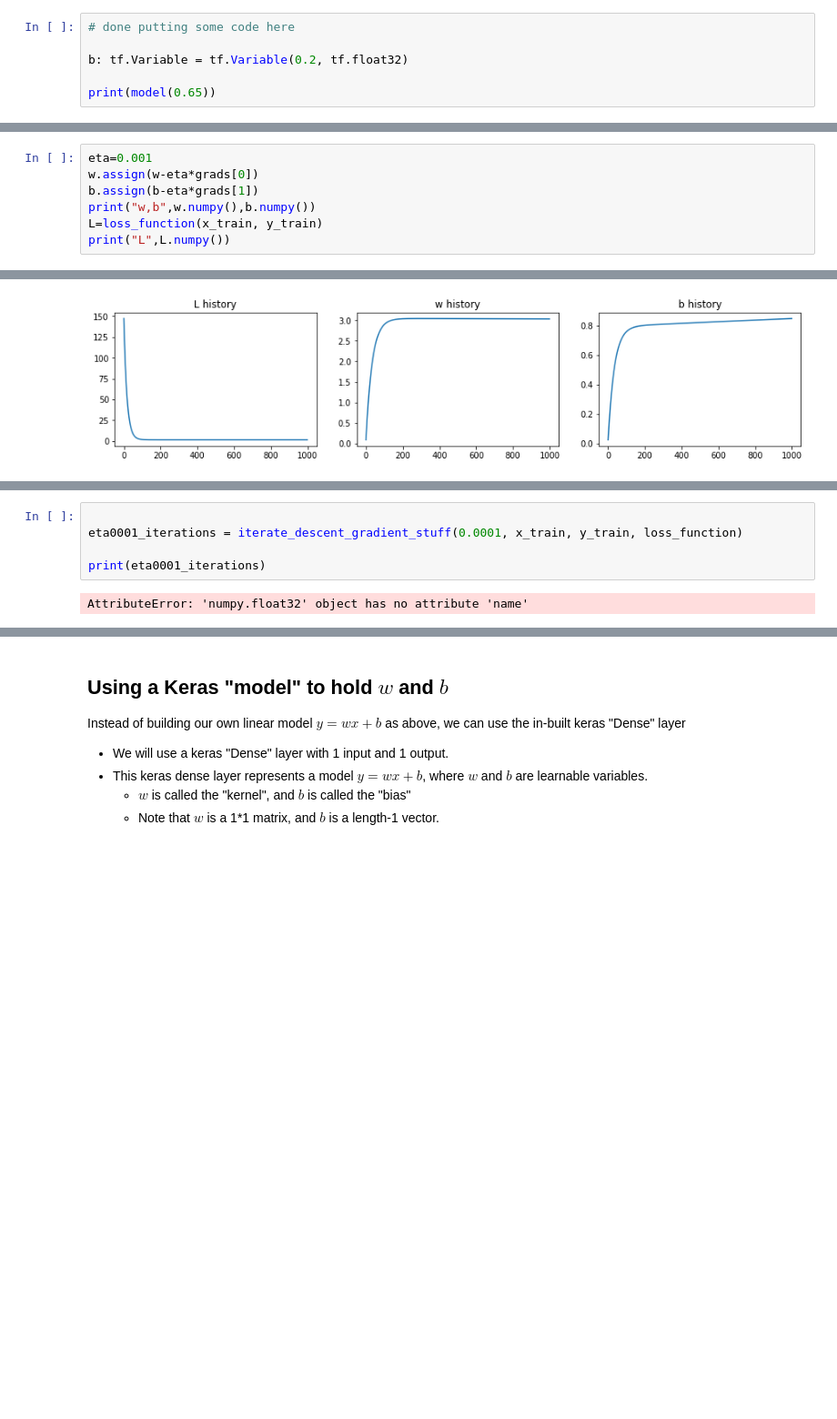
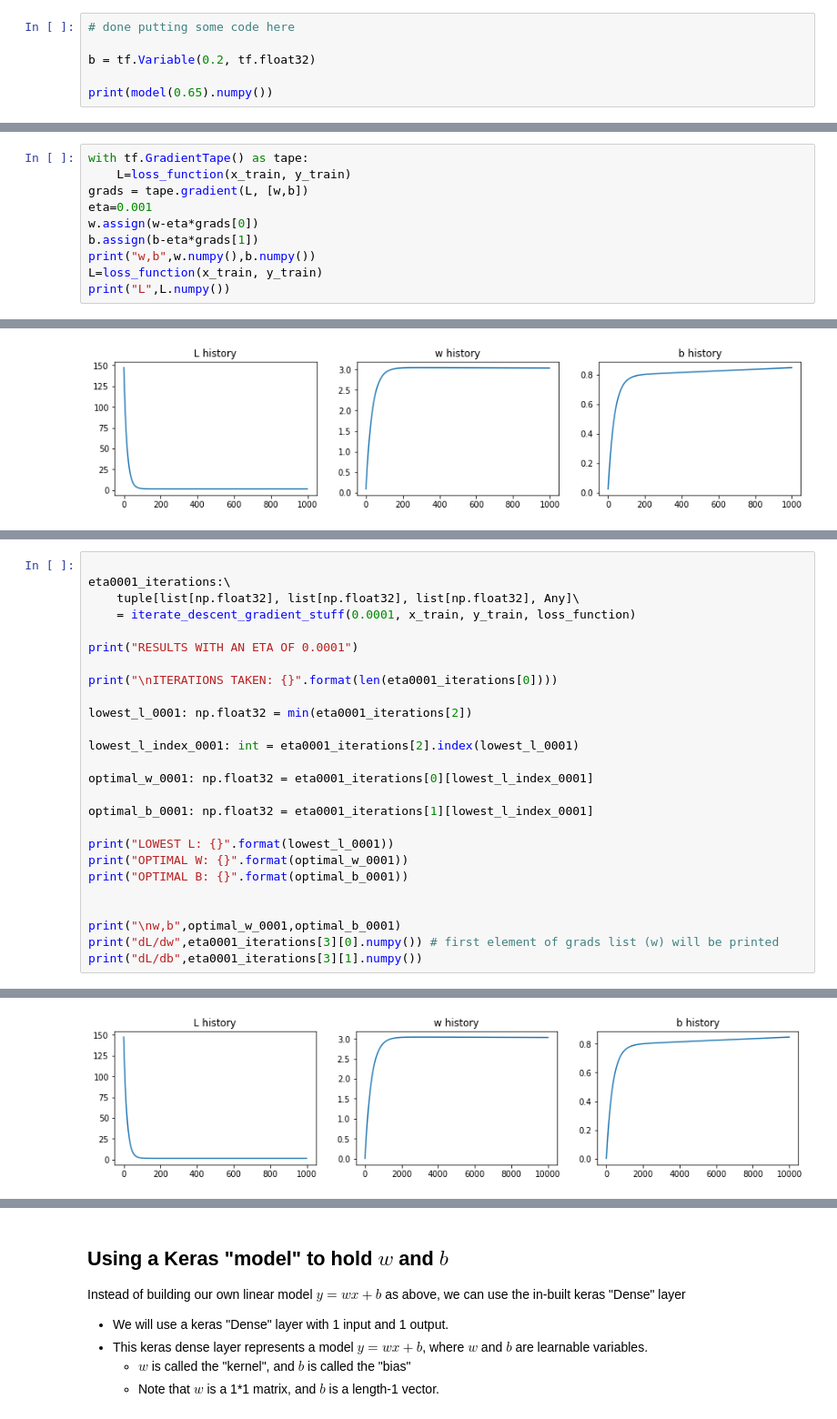
Before and after one commit to 11BelowStudio/ce811, a Jupyter notebook: lab2exercises/part1-IntroRegressionGradientDescent.ipynb, the cells around one changed output, grey strips where cells are left out. Shown at 91% size. Saved outputs shown, nothing was run; the diff lists cells and outputs as text; blank space fills up the shorter version.

Commit message:
Worked through the first jupyter notebook for lab 2 part 1. also fixed the circular reference error that was stopping me from using type annotations for the state object in the bot class in player.py

```diff
--- a/lab2exercises/part1-IntroRegressionGradientDescent.ipynb
+++ b/lab2exercises/part1-IntroRegressionGradientDescent.ipynb
@@ -117,7 +145,7 @@ tf.Tensor(0.065, shape=(), dtype=float32)
 # %%
 # done putting some code here
 
-b: tf.Variable = tf.Variable(0.2, tf.float32)
+b = tf.Variable(0.2, tf.float32)
 
-print(model(0.65))
+print(model(0.65).numpy())
 # %% [output]
@@ -201,4 +269,7 @@ This is what is meant by "gradient descent".
 # %%
+with tf.GradientTape() as tape:
+    L=loss_function(x_train, y_train)
+grads = tape.gradient(L, [w,b])
 eta=0.001
 w.assign(w-eta*grads[0])
 b.assign(b-eta*grads[1])
@@ -400,7 +486,27 @@ def iterate_descent_gradient_stuff(
-# %%
-
-eta0001_iterations = iterate_descent_gradient_stuff(0.0001, x_train, y_train, loss_function)
-
-print(eta0001_iterations)
-# %% [output]
-AttributeError: 'numpy.float32' object has no attribute 'name'
+# %%
+
+eta0001_iterations:\
+    tuple[list[np.float32], list[np.float32], list[np.float32], Any]\
+    = iterate_descent_gradient_stuff(0.0001, x_train, y_train, loss_function)
+
+print("RESULTS WITH AN ETA OF 0.0001")
+
+print("\nITERATIONS TAKEN: {}".format(len(eta0001_iterations[0])))
+
+lowest_l_0001: np.float32 = min(eta0001_iterations[2])
+
+lowest_l_index_0001: int = eta0001_iterations[2].index(lowest_l_0001)
+
+optimal_w_0001: np.float32 = eta0001_iterations[0][lowest_l_index_0001]
+
+optimal_b_0001: np.float32 = eta0001_iterations[1][lowest_l_index_0001]
+
+print("LOWEST L: {}".format(lowest_l_0001))
+print("OPTIMAL W: {}".format(optimal_w_0001))
+print("OPTIMAL B: {}".format(optimal_b_0001))
+
+
+print("\nw,b",optimal_w_0001,optimal_b_0001)
+print("dL/dw",eta0001_iterations[3][0].numpy()) # first element of grads list (w) will be printed
+print("dL/db",eta0001_iterations[3][1].numpy())
+# %% [output]
@@ -406,0 +526 @@ AttributeError: 'numpy.float32' object has no attribute 'name'
+[figure, added]
```
Also changed, not shown: parts of 25 cells of this notebook, 2 other files.
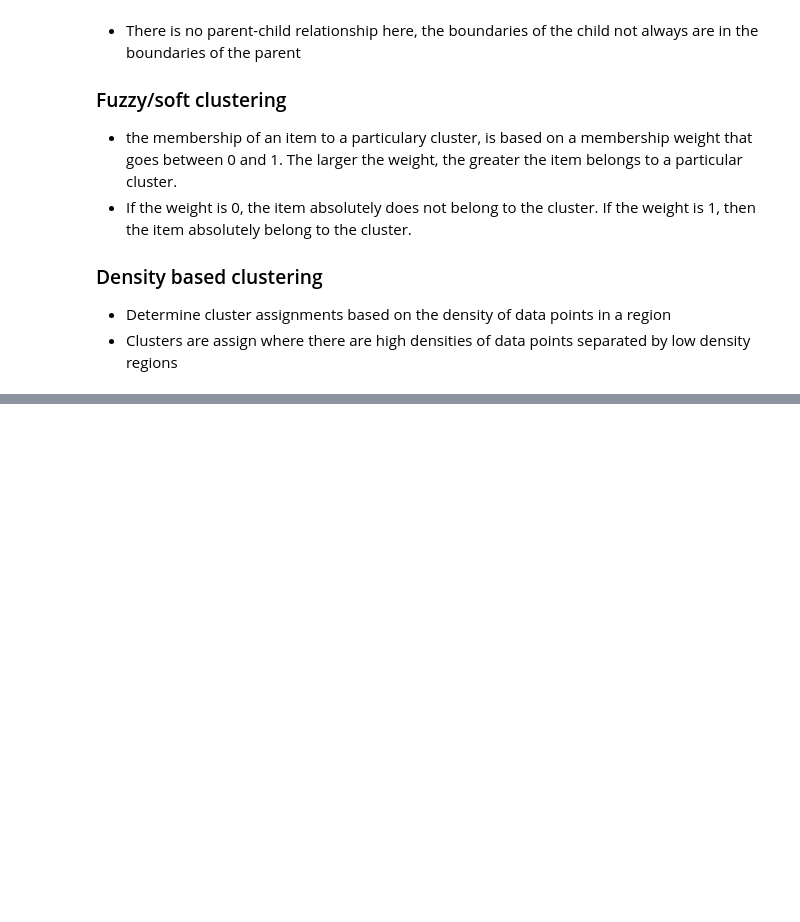
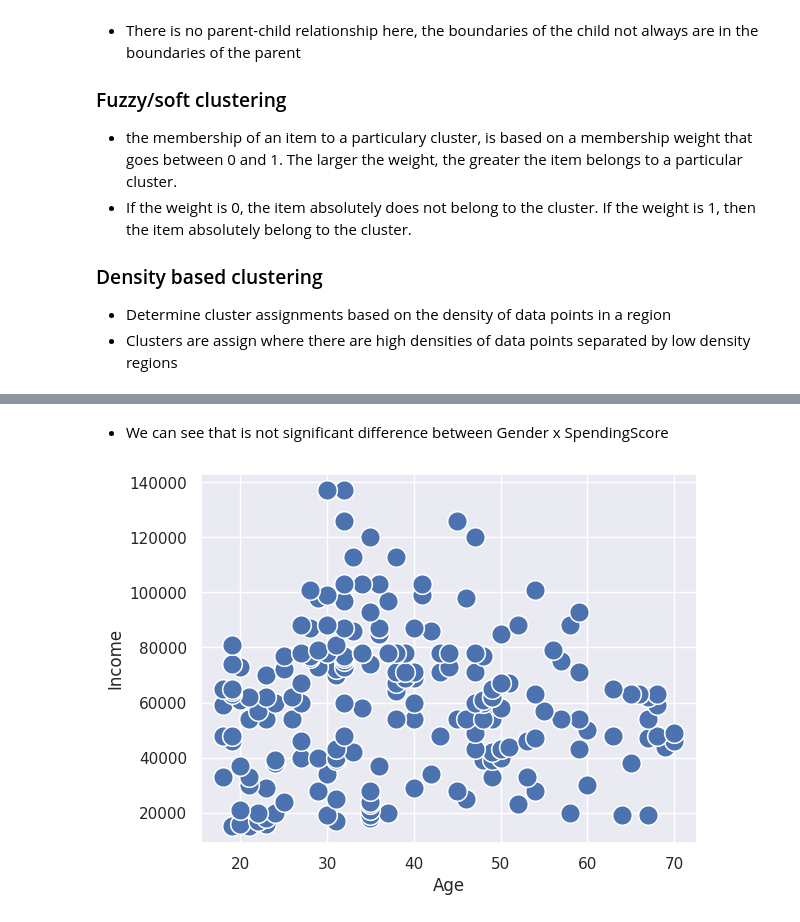
Before and after one commit to vaaaltin/data-science_ml-engineer, a Jupyter notebook: Models/kmeans.ipynb, the cells around one changed output, grey strips where cells are left out. Saved outputs shown, nothing was run; the diff lists cells and outputs as text; code cells hidden in the pictures; blank space fills up the shorter version.

```diff
--- a/Models/kmeans.ipynb
+++ b/Models/kmeans.ipynb
@@ -32,0 +138,11 @@
+# %% [markdown]
+- We can see that is not significant difference between Gender x SpendingScore
+# %%
+ax = sns.scatterplot(
+    data=customers,
+    x = 'Age',
+    y = 'Income',
+    s = 200
+)
+# %% [output]
+[figure, added]
```
Also changed, not shown: parts of 21 cells of this notebook, 5 other files.
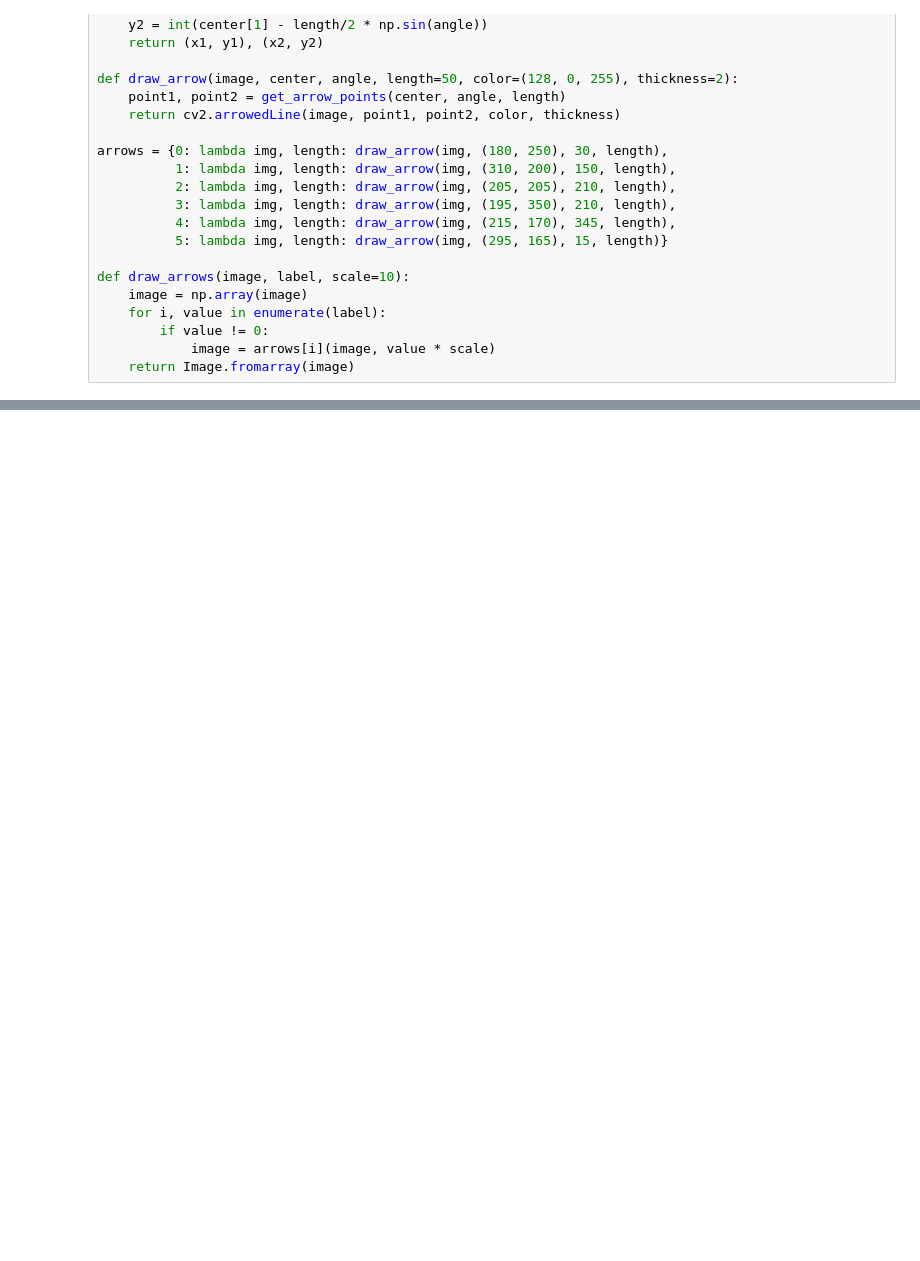
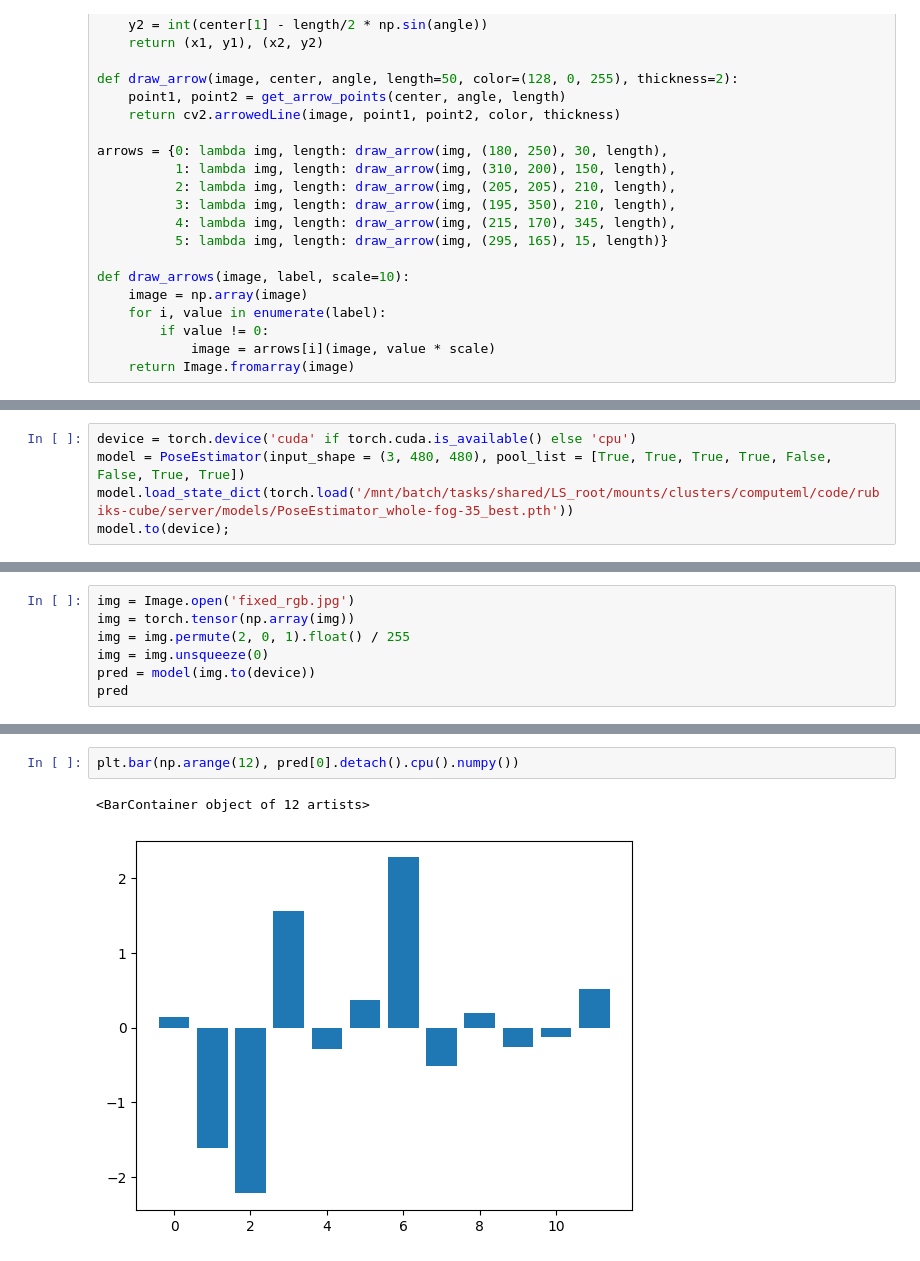
Before and after one commit to leonardovazsp/rubiks-cube, a Jupyter notebook: server/img_viz.ipynb, the cells around one changed output, grey strips where cells are left out. Saved outputs shown, nothing was run; the diff lists cells and outputs as text; blank space fills up the shorter version.

```diff
--- a/server/img_viz.ipynb
+++ b/server/img_viz.ipynb
@@ -45,0 +66,5 @@ draw_arrows(image, label)
+# %%
+device = torch.device('cuda' if torch.cuda.is_available() else 'cpu')
+model = PoseEstimator(input_shape = (3, 480, 480), pool_list = [True, True, True, True, False, False, True, True])
+model.load_state_dict(torch.load('/mnt/batch/tasks/shared/LS_root/mounts/clusters/computeml/code/rubiks-cube/server/models/PoseEstimator_whole-fog-35_best.pth'))
+model.to(device);
@@ -45,0 +91,7 @@ draw_arrows(image, label)
+# %%
+img = Image.open('fixed_rgb.jpg')
+img = torch.tensor(np.array(img))
+img = img.permute(2, 0, 1).float() / 255
+img = img.unsqueeze(0)
+pred = model(img.to(device))
+pred
@@ -45,0 +115,5 @@ draw_arrows(image, label)
+# %%
+plt.bar(np.arange(12), pred[0].detach().cpu().numpy())
+# %% [output]
+<BarContainer object of 12 artists>
+[figure, added]
```
Also changed, not shown: parts of 19 cells of this notebook, 1 other file.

============================================================

**WHAT TO DO:**
Each line above that includes the word "notebook" is to be copied.

**EXPECTED ANSWER:**
Before and after one commit to 11BelowStudio/ce811, a Jupyter notebook: lab2exercises/part1-IntroRegressionGradientDescent.ipynb, the cells around one changed output, grey strips where cells are left out. Shown at 91% size. Saved outputs shown, nothing was run; the diff lists cells and outputs as text; blank space fills up the shorter version.
Worked through the first jupyter notebook for lab 2 part 1. also fixed the circular reference error that was stopping me from using type annotations for the state object in the bot class in player.py
Also changed, not shown: parts of 25 cells of this notebook, 2 other files.
Before and after one commit to vaaaltin/data-science_ml-engineer, a Jupyter notebook: Models/kmeans.ipynb, the cells around one changed output, grey strips where cells are left out. Saved outputs shown, nothing was run; the diff lists cells and outputs as text; code cells hidden in the pictures; blank space fills up the shorter version.
Also changed, not shown: parts of 21 cells of this notebook, 5 other files.
Before and after one commit to leonardovazsp/rubiks-cube, a Jupyter notebook: server/img_viz.ipynb, the cells around one changed output, grey strips where cells are left out. Saved outputs shown, nothing was run; the diff lists cells and outputs as text; blank space fills up the shorter version.
Also changed, not shown: parts of 19 cells of this notebook, 1 other file.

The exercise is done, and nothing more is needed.